Assignment »
Every entry below should be reproduced exactly; no picture is to be included.

(Dataset items)
[Start of section]

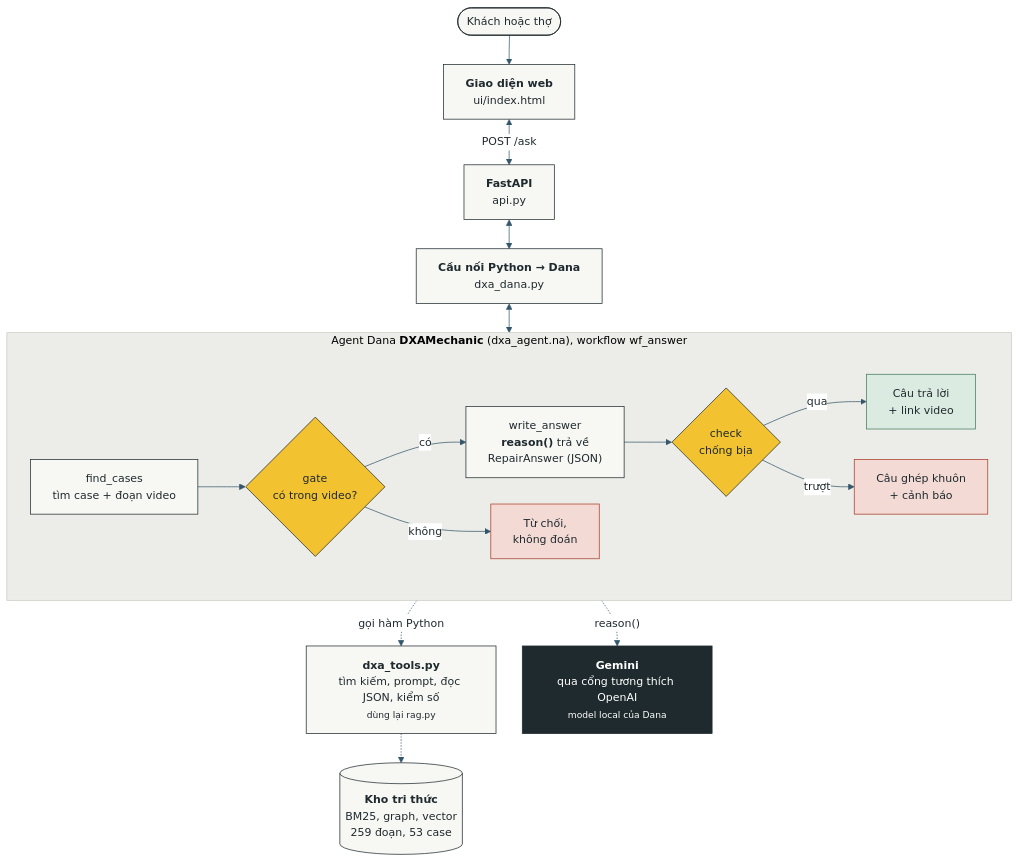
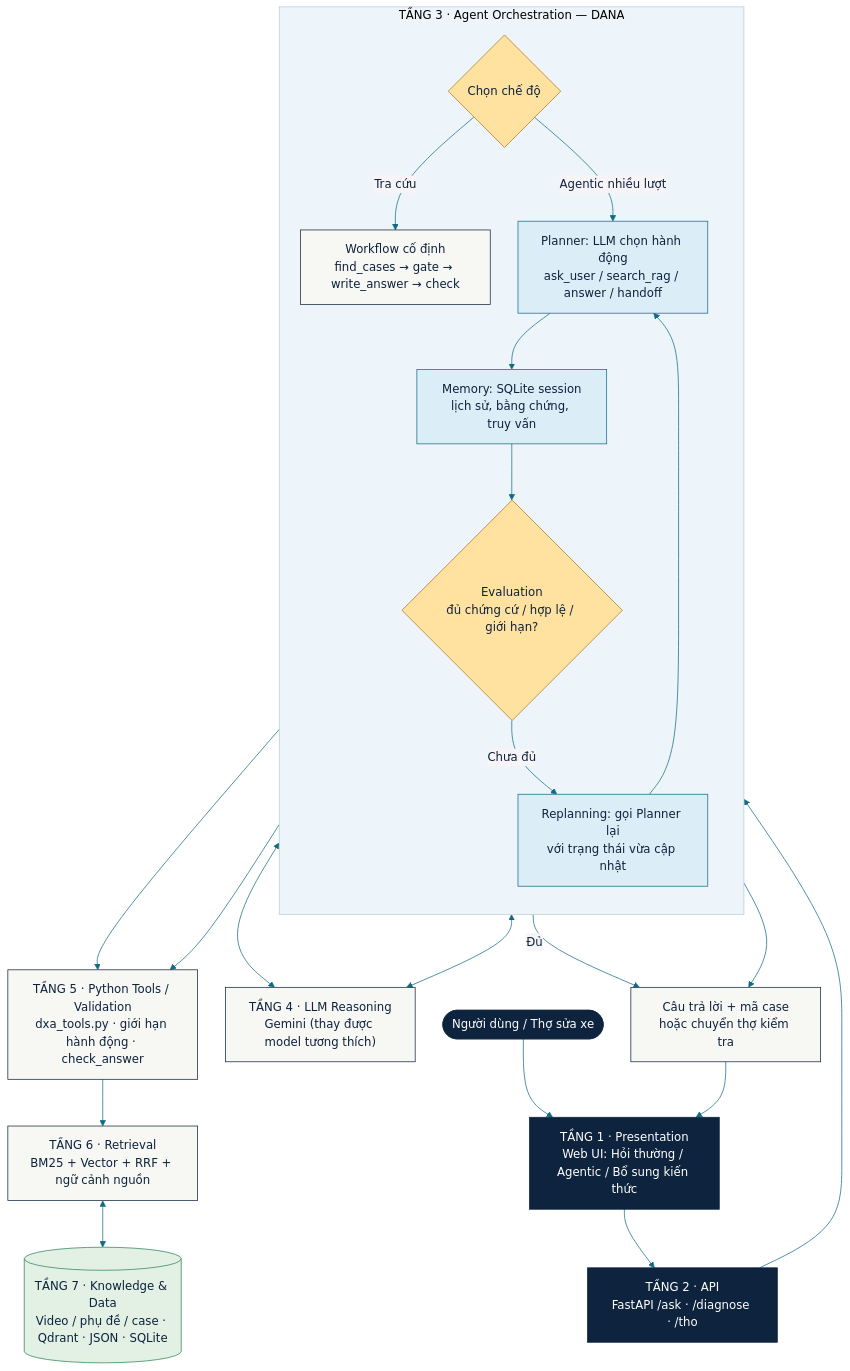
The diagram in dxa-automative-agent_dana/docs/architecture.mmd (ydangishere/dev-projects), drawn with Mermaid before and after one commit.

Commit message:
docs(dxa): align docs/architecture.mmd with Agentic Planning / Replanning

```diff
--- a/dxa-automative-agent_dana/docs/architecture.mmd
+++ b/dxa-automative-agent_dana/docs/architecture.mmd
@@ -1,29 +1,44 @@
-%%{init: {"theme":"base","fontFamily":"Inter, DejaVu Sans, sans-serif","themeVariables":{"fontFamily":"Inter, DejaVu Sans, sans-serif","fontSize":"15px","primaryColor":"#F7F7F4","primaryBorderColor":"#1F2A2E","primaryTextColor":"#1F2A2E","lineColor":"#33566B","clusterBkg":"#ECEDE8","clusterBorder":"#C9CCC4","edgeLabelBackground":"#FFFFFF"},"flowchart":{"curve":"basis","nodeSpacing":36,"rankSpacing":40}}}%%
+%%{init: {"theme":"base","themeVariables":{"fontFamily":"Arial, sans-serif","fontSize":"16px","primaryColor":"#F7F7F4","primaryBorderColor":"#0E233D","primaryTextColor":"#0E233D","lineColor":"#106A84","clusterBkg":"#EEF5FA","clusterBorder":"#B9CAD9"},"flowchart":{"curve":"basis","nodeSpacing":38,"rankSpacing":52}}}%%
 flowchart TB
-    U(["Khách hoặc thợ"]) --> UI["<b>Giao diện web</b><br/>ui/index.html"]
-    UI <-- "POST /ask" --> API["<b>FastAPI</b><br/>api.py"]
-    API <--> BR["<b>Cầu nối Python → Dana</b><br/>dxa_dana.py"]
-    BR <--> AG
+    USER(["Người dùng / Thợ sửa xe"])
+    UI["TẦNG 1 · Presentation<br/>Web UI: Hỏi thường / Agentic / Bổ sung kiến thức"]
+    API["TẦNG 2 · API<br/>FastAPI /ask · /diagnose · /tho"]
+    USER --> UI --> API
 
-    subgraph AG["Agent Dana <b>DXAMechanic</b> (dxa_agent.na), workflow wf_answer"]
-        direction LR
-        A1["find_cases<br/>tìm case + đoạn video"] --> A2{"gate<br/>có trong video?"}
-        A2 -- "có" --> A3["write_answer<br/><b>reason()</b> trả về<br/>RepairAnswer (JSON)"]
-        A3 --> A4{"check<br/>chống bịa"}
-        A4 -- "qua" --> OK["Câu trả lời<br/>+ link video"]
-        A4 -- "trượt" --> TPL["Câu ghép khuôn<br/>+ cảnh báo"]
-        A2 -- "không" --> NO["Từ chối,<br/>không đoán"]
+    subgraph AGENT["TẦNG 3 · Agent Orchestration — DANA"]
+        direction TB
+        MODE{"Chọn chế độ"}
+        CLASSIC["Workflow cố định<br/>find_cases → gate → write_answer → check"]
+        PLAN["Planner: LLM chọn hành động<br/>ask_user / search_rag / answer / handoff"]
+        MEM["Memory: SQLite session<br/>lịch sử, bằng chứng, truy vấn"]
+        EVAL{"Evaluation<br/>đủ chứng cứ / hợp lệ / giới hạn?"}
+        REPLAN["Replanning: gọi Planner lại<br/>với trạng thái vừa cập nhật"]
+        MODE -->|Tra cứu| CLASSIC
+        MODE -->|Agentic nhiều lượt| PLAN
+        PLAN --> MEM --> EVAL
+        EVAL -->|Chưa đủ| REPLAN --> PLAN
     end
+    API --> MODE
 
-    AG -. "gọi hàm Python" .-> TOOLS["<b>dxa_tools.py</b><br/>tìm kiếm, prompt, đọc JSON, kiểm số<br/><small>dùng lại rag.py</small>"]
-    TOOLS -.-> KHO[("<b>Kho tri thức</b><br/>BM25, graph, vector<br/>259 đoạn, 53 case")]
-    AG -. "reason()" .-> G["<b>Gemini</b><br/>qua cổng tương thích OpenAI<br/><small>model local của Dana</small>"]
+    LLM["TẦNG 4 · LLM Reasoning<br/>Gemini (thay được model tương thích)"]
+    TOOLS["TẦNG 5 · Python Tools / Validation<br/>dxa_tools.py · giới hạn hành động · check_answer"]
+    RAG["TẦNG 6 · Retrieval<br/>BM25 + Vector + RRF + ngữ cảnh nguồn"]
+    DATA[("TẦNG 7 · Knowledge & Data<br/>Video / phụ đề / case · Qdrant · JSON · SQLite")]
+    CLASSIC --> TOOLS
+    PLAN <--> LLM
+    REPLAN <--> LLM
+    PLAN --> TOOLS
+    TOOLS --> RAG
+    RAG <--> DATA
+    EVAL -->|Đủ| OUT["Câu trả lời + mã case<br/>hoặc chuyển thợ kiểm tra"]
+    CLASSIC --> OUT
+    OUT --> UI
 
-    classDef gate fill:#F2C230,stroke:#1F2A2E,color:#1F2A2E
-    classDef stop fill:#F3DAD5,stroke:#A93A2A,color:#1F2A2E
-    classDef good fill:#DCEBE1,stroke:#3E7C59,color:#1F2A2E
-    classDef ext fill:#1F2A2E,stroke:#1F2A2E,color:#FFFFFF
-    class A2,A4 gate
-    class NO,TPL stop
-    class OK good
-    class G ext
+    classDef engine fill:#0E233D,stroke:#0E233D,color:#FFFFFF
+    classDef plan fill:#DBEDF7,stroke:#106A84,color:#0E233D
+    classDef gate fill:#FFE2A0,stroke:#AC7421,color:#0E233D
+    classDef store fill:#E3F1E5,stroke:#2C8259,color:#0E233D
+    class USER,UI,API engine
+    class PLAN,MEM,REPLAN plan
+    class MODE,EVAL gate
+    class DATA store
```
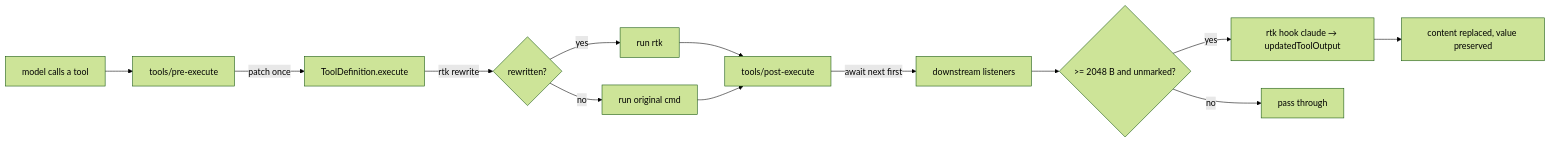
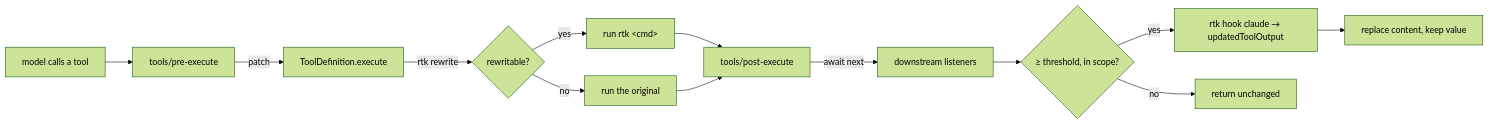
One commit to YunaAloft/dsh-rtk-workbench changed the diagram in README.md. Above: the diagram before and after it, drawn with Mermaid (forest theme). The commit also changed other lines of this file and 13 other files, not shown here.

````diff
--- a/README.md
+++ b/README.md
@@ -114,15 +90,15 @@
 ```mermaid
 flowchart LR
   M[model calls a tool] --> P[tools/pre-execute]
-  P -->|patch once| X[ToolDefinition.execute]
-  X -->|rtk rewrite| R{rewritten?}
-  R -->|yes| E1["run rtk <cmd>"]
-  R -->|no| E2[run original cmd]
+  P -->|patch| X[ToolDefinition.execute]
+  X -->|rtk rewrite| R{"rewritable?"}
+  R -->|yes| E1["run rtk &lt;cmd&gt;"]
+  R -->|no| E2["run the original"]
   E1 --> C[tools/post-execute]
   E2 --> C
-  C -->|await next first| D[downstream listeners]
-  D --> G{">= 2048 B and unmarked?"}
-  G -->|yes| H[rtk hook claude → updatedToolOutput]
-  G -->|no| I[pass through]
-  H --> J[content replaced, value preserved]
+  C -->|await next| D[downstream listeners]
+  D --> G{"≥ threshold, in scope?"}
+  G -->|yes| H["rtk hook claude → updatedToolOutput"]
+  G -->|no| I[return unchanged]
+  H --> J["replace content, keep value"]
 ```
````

[End of section]

Response »
The diagram in dxa-automative-agent_dana/docs/architecture.mmd (ydangishere/dev-projects), drawn with Mermaid before and after one commit.

Commit message:
docs(dxa): align docs/architecture.mmd with Agentic Planning / Replanning

```diff
--- a/dxa-automative-agent_dana/docs/architecture.mmd
+++ b/dxa-automative-agent_dana/docs/architecture.mmd
@@ -1,29 +1,44 @@
-%%{init: {"theme":"base","fontFamily":"Inter, DejaVu Sans, sans-serif","themeVariables":{"fontFamily":"Inter, DejaVu Sans, sans-serif","fontSize":"15px","primaryColor":"#F7F7F4","primaryBorderColor":"#1F2A2E","primaryTextColor":"#1F2A2E","lineColor":"#33566B","clusterBkg":"#ECEDE8","clusterBorder":"#C9CCC4","edgeLabelBackground":"#FFFFFF"},"flowchart":{"curve":"basis","nodeSpacing":36,"rankSpacing":40}}}%%
+%%{init: {"theme":"base","themeVariables":{"fontFamily":"Arial, sans-serif","fontSize":"16px","primaryColor":"#F7F7F4","primaryBorderColor":"#0E233D","primaryTextColor":"#0E233D","lineColor":"#106A84","clusterBkg":"#EEF5FA","clusterBorder":"#B9CAD9"},"flowchart":{"curve":"basis","nodeSpacing":38,"rankSpacing":52}}}%%
 flowchart TB
-    U(["Khách hoặc thợ"]) --> UI["<b>Giao diện web</b><br/>ui/index.html"]
-    UI <-- "POST /ask" --> API["<b>FastAPI</b><br/>api.py"]
-    API <--> BR["<b>Cầu nối Python → Dana</b><br/>dxa_dana.py"]
-    BR <--> AG
+    USER(["Người dùng / Thợ sửa xe"])
+    UI["TẦNG 1 · Presentation<br/>Web UI: Hỏi thường / Agentic / Bổ sung kiến thức"]
+    API["TẦNG 2 · API<br/>FastAPI /ask · /diagnose · /tho"]
+    USER --> UI --> API
 
-    subgraph AG["Agent Dana <b>DXAMechanic</b> (dxa_agent.na), workflow wf_answer"]
-        direction LR
-        A1["find_cases<br/>tìm case + đoạn video"] --> A2{"gate<br/>có trong video?"}
-        A2 -- "có" --> A3["write_answer<br/><b>reason()</b> trả về<br/>RepairAnswer (JSON)"]
-        A3 --> A4{"check<br/>chống bịa"}
-        A4 -- "qua" --> OK["Câu trả lời<br/>+ link video"]
-        A4 -- "trượt" --> TPL["Câu ghép khuôn<br/>+ cảnh báo"]
-        A2 -- "không" --> NO["Từ chối,<br/>không đoán"]
+    subgraph AGENT["TẦNG 3 · Agent Orchestration — DANA"]
+        direction TB
+        MODE{"Chọn chế độ"}
+        CLASSIC["Workflow cố định<br/>find_cases → gate → write_answer → check"]
+        PLAN["Planner: LLM chọn hành động<br/>ask_user / search_rag / answer / handoff"]
+        MEM["Memory: SQLite session<br/>lịch sử, bằng chứng, truy vấn"]
+        EVAL{"Evaluation<br/>đủ chứng cứ / hợp lệ / giới hạn?"}
+        REPLAN["Replanning: gọi Planner lại<br/>với trạng thái vừa cập nhật"]
+        MODE -->|Tra cứu| CLASSIC
+        MODE -->|Agentic nhiều lượt| PLAN
+        PLAN --> MEM --> EVAL
+        EVAL -->|Chưa đủ| REPLAN --> PLAN
     end
+    API --> MODE
 
-    AG -. "gọi hàm Python" .-> TOOLS["<b>dxa_tools.py</b><br/>tìm kiếm, prompt, đọc JSON, kiểm số<br/><small>dùng lại rag.py</small>"]
-    TOOLS -.-> KHO[("<b>Kho tri thức</b><br/>BM25, graph, vector<br/>259 đoạn, 53 case")]
-    AG -. "reason()" .-> G["<b>Gemini</b><br/>qua cổng tương thích OpenAI<br/><small>model local của Dana</small>"]
+    LLM["TẦNG 4 · LLM Reasoning<br/>Gemini (thay được model tương thích)"]
+    TOOLS["TẦNG 5 · Python Tools / Validation<br/>dxa_tools.py · giới hạn hành động · check_answer"]
+    RAG["TẦNG 6 · Retrieval<br/>BM25 + Vector + RRF + ngữ cảnh nguồn"]
+    DATA[("TẦNG 7 · Knowledge & Data<br/>Video / phụ đề / case · Qdrant · JSON · SQLite")]
+    CLASSIC --> TOOLS
+    PLAN <--> LLM
+    REPLAN <--> LLM
+    PLAN --> TOOLS
+    TOOLS --> RAG
+    RAG <--> DATA
+    EVAL -->|Đủ| OUT["Câu trả lời + mã case<br/>hoặc chuyển thợ kiểm tra"]
+    CLASSIC --> OUT
+    OUT --> UI
 
-    classDef gate fill:#F2C230,stroke:#1F2A2E,color:#1F2A2E
-    classDef stop fill:#F3DAD5,stroke:#A93A2A,color:#1F2A2E
-    classDef good fill:#DCEBE1,stroke:#3E7C59,color:#1F2A2E
-    classDef ext fill:#1F2A2E,stroke:#1F2A2E,color:#FFFFFF
-    class A2,A4 gate
-    class NO,TPL stop
-    class OK good
-    class G ext
+    classDef engine fill:#0E233D,stroke:#0E233D,color:#FFFFFF
+    classDef plan fill:#DBEDF7,stroke:#106A84,color:#0E233D
+    classDef gate fill:#FFE2A0,stroke:#AC7421,color:#0E233D
+    classDef store fill:#E3F1E5,stroke:#2C8259,color:#0E233D
+    class USER,UI,API engine
+    class PLAN,MEM,REPLAN plan
+    class MODE,EVAL gate
+    class DATA store
```
One commit to YunaAloft/dsh-rtk-workbench changed the diagram in README.md. Above: the diagram before and after it, drawn with Mermaid (forest theme). The commit also changed other lines of this file and 13 other files, not shown here.

````diff
--- a/README.md
+++ b/README.md
@@ -114,15 +90,15 @@
 ```mermaid
 flowchart LR
   M[model calls a tool] --> P[tools/pre-execute]
-  P -->|patch once| X[ToolDefinition.execute]
-  X -->|rtk rewrite| R{rewritten?}
-  R -->|yes| E1["run rtk <cmd>"]
-  R -->|no| E2[run original cmd]
+  P -->|patch| X[ToolDefinition.execute]
+  X -->|rtk rewrite| R{"rewritable?"}
+  R -->|yes| E1["run rtk &lt;cmd&gt;"]
+  R -->|no| E2["run the original"]
   E1 --> C[tools/post-execute]
   E2 --> C
-  C -->|await next first| D[downstream listeners]
-  D --> G{">= 2048 B and unmarked?"}
-  G -->|yes| H[rtk hook claude → updatedToolOutput]
-  G -->|no| I[pass through]
-  H --> J[content replaced, value preserved]
+  C -->|await next| D[downstream listeners]
+  D --> G{"≥ threshold, in scope?"}
+  G -->|yes| H["rtk hook claude → updatedToolOutput"]
+  G -->|no| I[return unchanged]
+  H --> J["replace content, keep value"]
 ```
````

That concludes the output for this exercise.